By Chris Cole and Charles Potts
Unless you have been living on a desert island for the past few years, you would be hard-pressed to miss the technological revolution that is sweeping our nation’s financial system and the larger global economy.
While a desert island might sound appealing today, especially during a worldwide pandemic, community bankers have done anything but isolate on a tropical oasis. Instead, they have stepped up as leaders in the epicenters of their communities, meeting the challenges and embracing the opportunities to engage with their customers through digital solutions.
Fintech, once considered a buzzword, is simply the delivery of financial services in a streamlined and efficient manner utilizing technology. And every community banker knows first-hand that fintech is no longer just nice-to-have, but it is essential to achieve the success and growth critical to our nation’s economic future.
The tides are also shifting in favor of more innovative regulatory approaches as regulators begin to take a closer look at their roles and responsibilities to reduce unnecessary paperwork and streamline out-of-date regulatory requirements.
Even amid the constraints of this global pandemic, regulators are exploring conversations about how to improve processes from “how we’ve always done it” to a more efficient supervisory approach.
Take, for example, the FDIC’s recently announced competition to help develop a new and innovative approach to financial reporting, particularly for community banks. This initiative is intended to explore the use of technology through a tech sprint--to streamline and limit the laborious and manual processes required by banks to complete the quarterly Call Report, a goal sought by ICBA for more than a decade.
Other regulators have also been encouraging banks to innovate. Both the OCC and the CFPB announced virtual innovation office hours in July to “discuss financial technology (fintech), new products or services, partnering with a bank or fintech company, or other matters related to responsible innovation in financial services.” And the Federal Reserve Banks are providing similar virtual meetings at varying times in their districts.
These developments suggest that regulatory bodies are awakening to new innovative products and tools. This hands-on engagement, and willingness to identify the bottlenecks in regulatory supervision could spawn much needed innovation and new ideas for the ultimate benefit of the community banking industry.
As regulators embrace Regtech, additional questions will address several unknowns, including:
- How will banks be expected to execute on these changes?
- What short-term and long-term impacts will this evolution have on the availability of credit in markets served by community banks?
- How will fintechs and core providers be able to support this new charge?
- How can we ensure community bankers are at the table to provide real-world perspective on how regulatory oversight aligns with the community bank business model, a model based upon customer relationships, not transaction volumes?

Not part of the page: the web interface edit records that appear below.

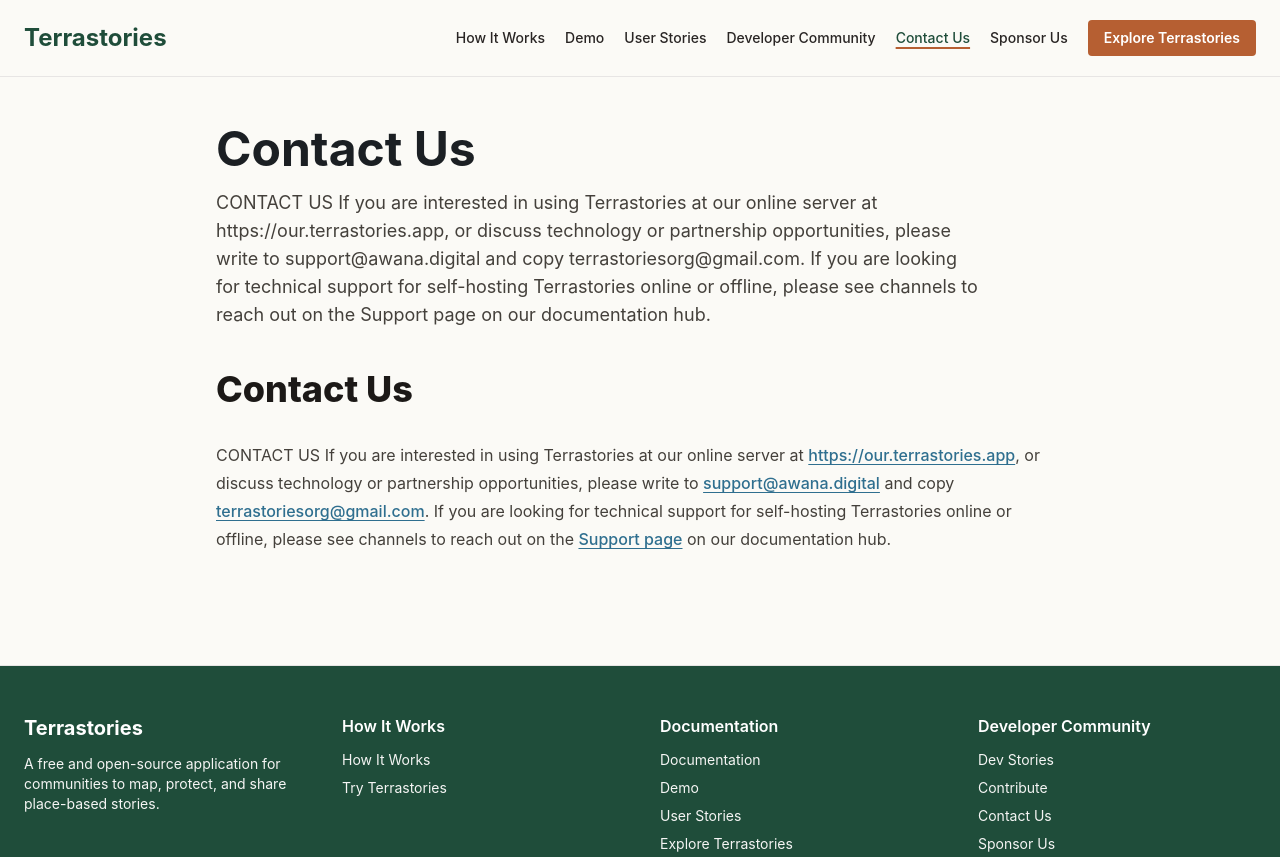
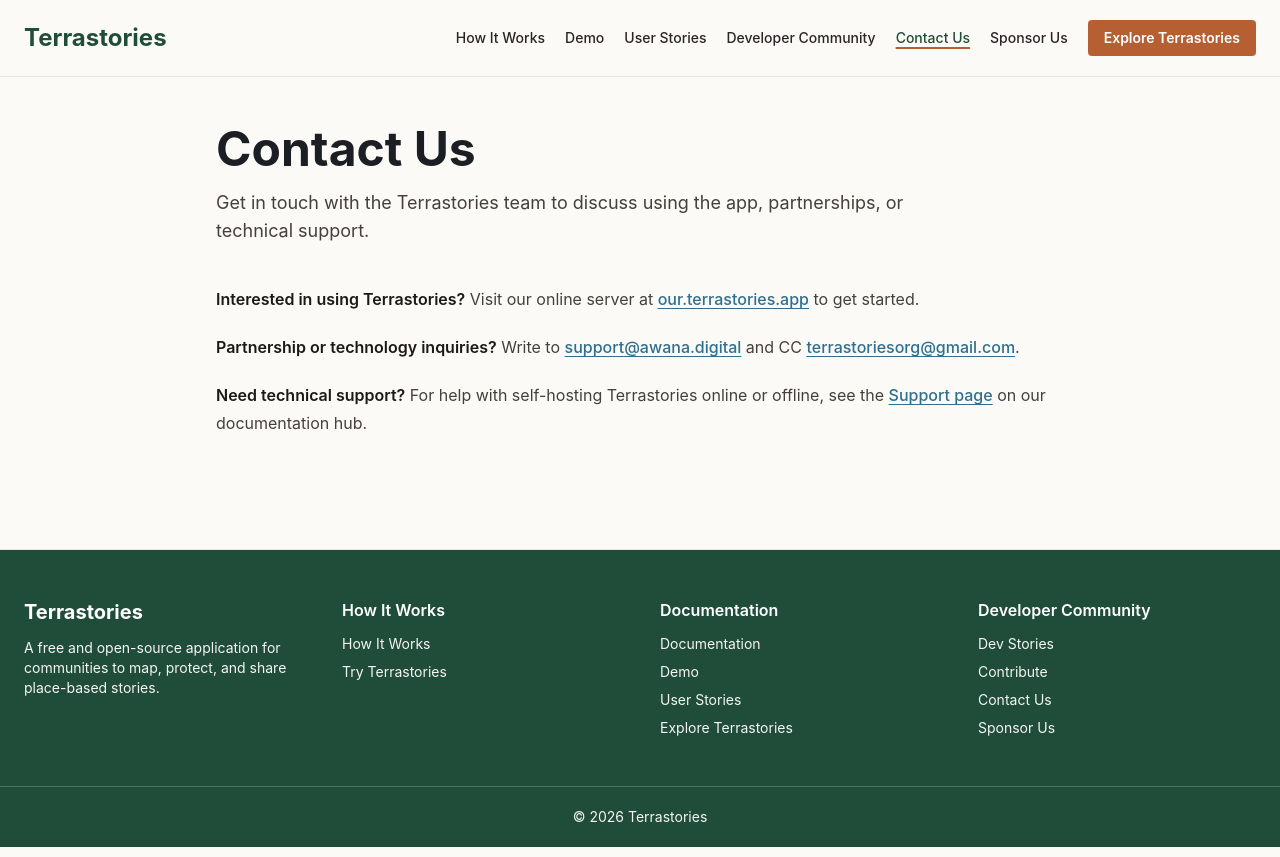
Before and after one commit to Terrastories/terrastories-website, an Astro site: page /contact-us in a window 1280 px wide. Shown: the top 857 px of the page. Built offline with nearby package versions, Linux system fonts and the light colour scheme; Astro itself is replaced by a stand-in of ours.

Commit message:
Contact Us page fixes: remove duplicate h1, uppercase text, break into scannable items
- Removed duplicate # Contact Us h1 and CONTACT US uppercase text
- Broke long dense sentence into 3 clear bold-labeled items
- Updated seo_description and excerpt to be page-specific
- Canonical/OG point to terrastories.app (correct for production)

```diff
--- a/src/content/pages/contact-us.md
+++ b/src/content/pages/contact-us.md
@@ -3,16 +3,10 @@ author: rkemper
 author_name: rkemper
 canonical: /contact-us
 date: 2020-07-16 21:19:35+00:00
-excerpt: CONTACT US If you are interested in using Terrastories at our online server
-  at https://our.terrastories.app, or discuss technology or partnership opportunities,
-  please write to support@awana.digital and copy terrastoriesorg@gmail.com. If you
-  are looking for technical support for self-hosting Terrastories online or offline,
-  please see channels to reach out on the Support page on our documentation hub.
+excerpt: 'Get in touch with the Terrastories team to discuss using the app, partnerships, or technical support.'
 link: /contact-us
 modified: 2026-02-24 13:10:13+00:00
-seo_description: Terrastories is a geostorytelling application built to enable indigenous
-  and other local communities to locate and map their own oral storytelling traditions
-  about places of significant meaning or value to them.
+seo_description: Contact the Terrastories team to discuss using the app, partnership opportunities, or get technical support for self-hosting.
 seo_title: Contact Us - Terrastories
 slug: contact-us
 status: publish
@@ -20,7 +14,8 @@ title: Contact Us
 type: page
 ---
 
-# Contact Us
-CONTACT US
-If you are interested in using Terrastories at our online server at <https://our.terrastories.app>, or discuss technology or partnership opportunities, please write to [support@awana.digital](mailto:support@awana.digital) and copy [terrastoriesorg@gmail.com](mailto:terrastoriesorg@gmail.com).
-If you are looking for technical support for self-hosting Terrastories online or offline, please see channels to reach out on the [Support page](https://docs.terrastories.app/miscellaneous/support) on our documentation hub.
+**Interested in using Terrastories?** Visit our online server at [our.terrastories.app](https://our.terrastories.app) to get started.
+
+**Partnership or technology inquiries?** Write to [support@awana.digital](mailto:support@awana.digital) and CC [terrastoriesorg@gmail.com](mailto:terrastoriesorg@gmail.com).
+
+**Need technical support?** For help with self-hosting Terrastories online or offline, see the [Support page](https://docs.terrastories.app/miscellaneous/support) on our documentation hub.
```
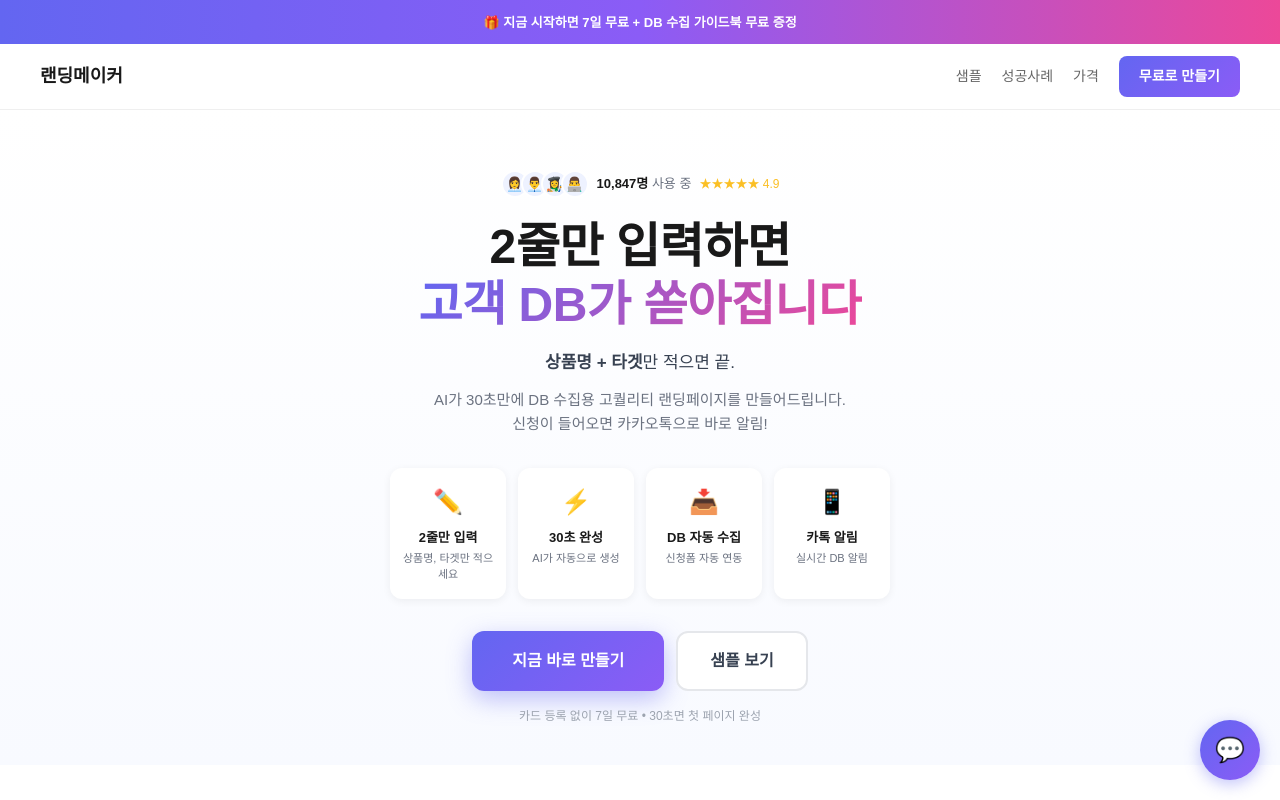
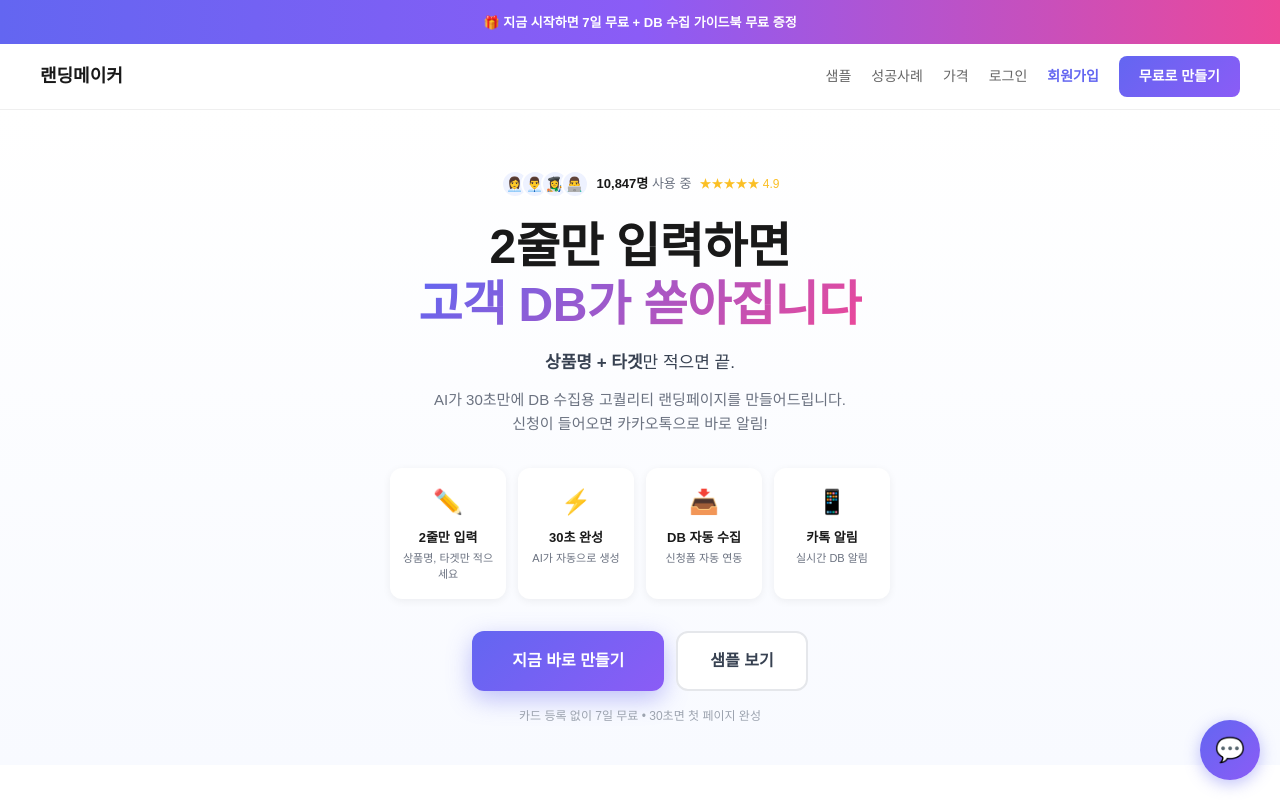
Before and after one commit to jsky9292/landingpage_membership, a Next.js app: page / in a window 1280 px wide. Shown: the top 800 px of the page. Built offline with nearby package versions, Linux system fonts and the light colour scheme; no server answers; a web font is replaced by a local one.

Commit message:
Add login/signup links to homepage header

```diff
--- a/app/page.tsx
+++ b/app/page.tsx
@@ -361,9 +361,14 @@ export default function HomePage() {
           <nav className="nav-links" style={{ display: 'flex', gap: '20px', alignItems: 'center' }}>
             <a href="/samples" style={{ color: '#666', fontSize: '14px', textDecoration: 'none' }}>샘플</a>
             <a href="#cases" style={{ color: '#666', fontSize: '14px', textDecoration: 'none' }}>성공사례</a>
-            <a href="#pricing" style={{ color: '#666', fontSize: '14px', textDecoration: 'none' }}>가격</a>
-            {status === 'authenticated' && (
+            <a href="/pricing" style={{ color: '#666', fontSize: '14px', textDecoration: 'none' }}>가격</a>
+            {status === 'authenticated' ? (
               <a href="/dashboard" style={{ color: '#666', fontSize: '14px', textDecoration: 'none' }}>내 페이지</a>
+            ) : (
+              <>
+                <a href="/login" style={{ color: '#666', fontSize: '14px', textDecoration: 'none' }}>로그인</a>
+                <a href="/signup" style={{ color: '#6366F1', fontSize: '14px', textDecoration: 'none', fontWeight: '600' }}>회원가입</a>
+              </>
             )}
             <button
               onClick={() => handleCreateClick()}
```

A lot of these questions remain unanswered, and we expect we will have to assess them on a case-by-case basis as details begin to solidify. But ICBA will continue to work closely with regulators, advocating on behalf of community banks, ensuring your best interests remain front and center, and advocating for better technology solutions to address compliance hurdles we have had for decades.
Because at the end of the day, if community banks flourish, the communities, and customers they serve will continue to thrive.
Chris Cole is ICBA Executive Vice President and Senior Regulatory Counsel and Charles Potts is ICBA Senior Vice President and Chief Innovation Officer.